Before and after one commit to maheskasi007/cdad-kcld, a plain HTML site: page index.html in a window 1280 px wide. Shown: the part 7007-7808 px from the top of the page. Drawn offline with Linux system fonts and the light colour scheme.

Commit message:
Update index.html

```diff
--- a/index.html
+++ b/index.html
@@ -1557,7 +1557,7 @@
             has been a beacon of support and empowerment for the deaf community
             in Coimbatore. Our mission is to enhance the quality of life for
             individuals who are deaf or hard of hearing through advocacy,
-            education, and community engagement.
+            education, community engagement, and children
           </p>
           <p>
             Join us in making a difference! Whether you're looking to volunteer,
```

....

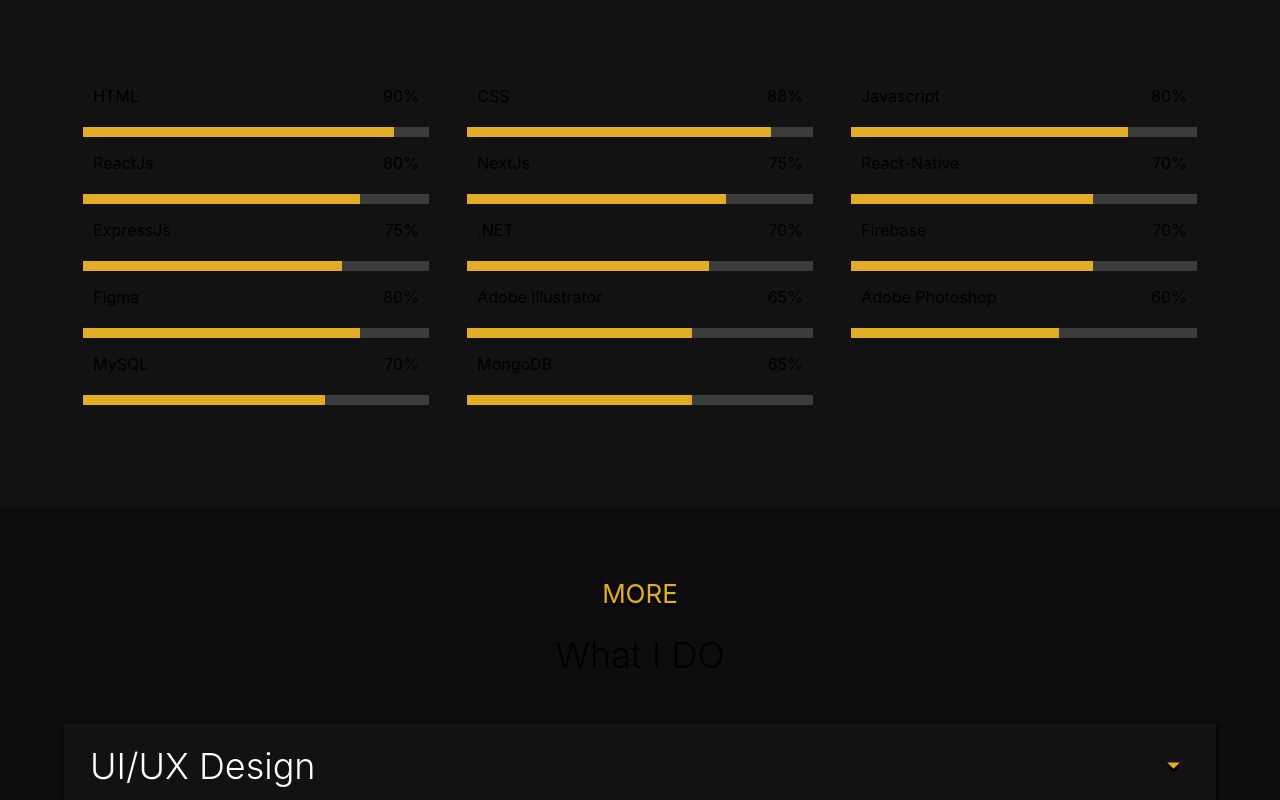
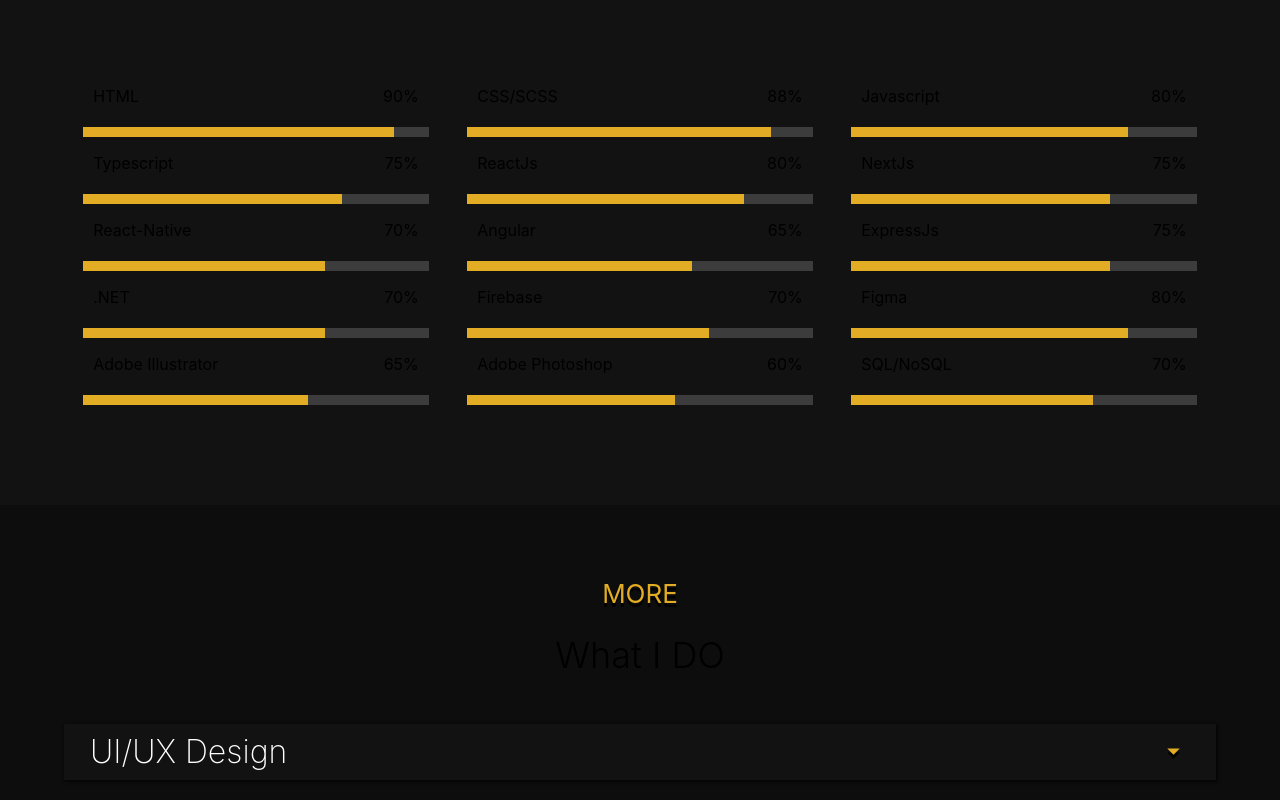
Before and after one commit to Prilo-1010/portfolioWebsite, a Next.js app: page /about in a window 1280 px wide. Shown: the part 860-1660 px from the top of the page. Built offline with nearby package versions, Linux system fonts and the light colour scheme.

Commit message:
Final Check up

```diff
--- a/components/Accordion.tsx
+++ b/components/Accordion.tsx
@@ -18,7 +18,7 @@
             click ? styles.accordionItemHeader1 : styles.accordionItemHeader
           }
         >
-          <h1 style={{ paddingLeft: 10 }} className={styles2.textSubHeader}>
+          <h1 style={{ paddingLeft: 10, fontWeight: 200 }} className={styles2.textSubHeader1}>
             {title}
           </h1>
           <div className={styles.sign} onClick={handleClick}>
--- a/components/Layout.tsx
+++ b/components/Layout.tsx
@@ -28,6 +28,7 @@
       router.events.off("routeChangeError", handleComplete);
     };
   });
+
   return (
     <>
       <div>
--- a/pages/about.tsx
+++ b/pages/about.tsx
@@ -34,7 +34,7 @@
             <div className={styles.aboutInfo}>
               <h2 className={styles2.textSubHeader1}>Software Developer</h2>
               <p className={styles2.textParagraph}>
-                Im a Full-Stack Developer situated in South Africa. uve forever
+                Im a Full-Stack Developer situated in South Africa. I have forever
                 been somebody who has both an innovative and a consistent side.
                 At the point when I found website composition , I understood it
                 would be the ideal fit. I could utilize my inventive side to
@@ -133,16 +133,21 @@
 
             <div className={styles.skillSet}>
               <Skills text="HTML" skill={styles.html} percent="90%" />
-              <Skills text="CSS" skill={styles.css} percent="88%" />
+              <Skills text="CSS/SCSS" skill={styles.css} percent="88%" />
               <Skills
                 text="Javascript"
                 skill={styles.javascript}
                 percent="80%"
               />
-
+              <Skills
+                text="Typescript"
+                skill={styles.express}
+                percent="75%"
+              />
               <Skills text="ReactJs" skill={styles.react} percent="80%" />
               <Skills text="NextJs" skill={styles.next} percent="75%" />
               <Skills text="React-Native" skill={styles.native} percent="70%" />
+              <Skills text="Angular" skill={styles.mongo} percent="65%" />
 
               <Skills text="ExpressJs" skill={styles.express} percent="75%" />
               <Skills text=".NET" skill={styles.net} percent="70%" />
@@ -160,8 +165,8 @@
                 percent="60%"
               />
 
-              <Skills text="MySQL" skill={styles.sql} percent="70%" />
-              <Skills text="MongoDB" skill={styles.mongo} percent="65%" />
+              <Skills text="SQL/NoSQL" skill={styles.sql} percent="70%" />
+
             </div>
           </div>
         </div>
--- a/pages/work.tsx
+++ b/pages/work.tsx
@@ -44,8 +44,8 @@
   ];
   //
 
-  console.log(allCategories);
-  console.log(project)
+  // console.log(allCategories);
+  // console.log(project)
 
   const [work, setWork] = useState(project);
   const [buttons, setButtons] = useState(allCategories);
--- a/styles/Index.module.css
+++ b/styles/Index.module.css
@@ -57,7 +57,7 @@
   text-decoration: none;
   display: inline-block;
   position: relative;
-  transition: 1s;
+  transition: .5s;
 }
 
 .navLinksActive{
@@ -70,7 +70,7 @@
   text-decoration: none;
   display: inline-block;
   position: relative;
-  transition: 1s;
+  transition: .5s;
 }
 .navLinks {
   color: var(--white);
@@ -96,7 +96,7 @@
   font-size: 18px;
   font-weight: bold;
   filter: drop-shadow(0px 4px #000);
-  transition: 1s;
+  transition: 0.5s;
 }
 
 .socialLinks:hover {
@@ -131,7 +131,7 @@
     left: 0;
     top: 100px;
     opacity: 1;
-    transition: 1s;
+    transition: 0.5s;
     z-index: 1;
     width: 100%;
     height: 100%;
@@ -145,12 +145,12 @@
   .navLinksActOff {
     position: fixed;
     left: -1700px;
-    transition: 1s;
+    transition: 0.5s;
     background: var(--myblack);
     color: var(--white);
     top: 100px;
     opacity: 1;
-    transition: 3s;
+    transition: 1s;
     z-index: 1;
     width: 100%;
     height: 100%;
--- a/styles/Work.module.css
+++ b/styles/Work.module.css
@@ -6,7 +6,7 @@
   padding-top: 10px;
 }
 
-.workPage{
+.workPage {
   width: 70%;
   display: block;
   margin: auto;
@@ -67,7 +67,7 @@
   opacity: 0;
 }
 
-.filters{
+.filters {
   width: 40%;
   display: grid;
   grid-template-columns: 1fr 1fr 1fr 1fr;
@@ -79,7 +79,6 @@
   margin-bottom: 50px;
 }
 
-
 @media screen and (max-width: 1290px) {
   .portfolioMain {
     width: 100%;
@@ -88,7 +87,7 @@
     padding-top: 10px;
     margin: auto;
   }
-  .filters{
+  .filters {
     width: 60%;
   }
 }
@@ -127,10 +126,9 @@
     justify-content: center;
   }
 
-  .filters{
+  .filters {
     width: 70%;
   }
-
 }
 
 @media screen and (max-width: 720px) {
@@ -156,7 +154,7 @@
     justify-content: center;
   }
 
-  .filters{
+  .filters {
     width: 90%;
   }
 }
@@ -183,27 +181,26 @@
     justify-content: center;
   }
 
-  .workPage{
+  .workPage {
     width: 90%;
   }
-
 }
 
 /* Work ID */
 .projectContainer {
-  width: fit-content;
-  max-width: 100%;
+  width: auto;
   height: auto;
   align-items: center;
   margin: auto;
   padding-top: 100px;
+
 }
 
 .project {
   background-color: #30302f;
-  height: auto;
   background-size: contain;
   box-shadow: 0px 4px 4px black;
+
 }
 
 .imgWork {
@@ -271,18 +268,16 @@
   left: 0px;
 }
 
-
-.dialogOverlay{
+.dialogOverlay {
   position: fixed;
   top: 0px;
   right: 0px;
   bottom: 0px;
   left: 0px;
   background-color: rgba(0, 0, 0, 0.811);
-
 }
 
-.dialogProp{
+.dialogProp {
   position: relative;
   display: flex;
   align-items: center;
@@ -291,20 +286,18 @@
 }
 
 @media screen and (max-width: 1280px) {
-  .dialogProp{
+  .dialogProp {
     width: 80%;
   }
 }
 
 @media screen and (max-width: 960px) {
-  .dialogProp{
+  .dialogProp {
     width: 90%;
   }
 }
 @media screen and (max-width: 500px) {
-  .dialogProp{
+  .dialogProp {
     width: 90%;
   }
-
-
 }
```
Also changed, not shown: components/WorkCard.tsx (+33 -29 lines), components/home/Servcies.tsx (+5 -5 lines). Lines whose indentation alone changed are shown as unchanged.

....

• Work to complete: Tally every line above that has the word "auto", and report the total with no other words.

• Exercise solution: 6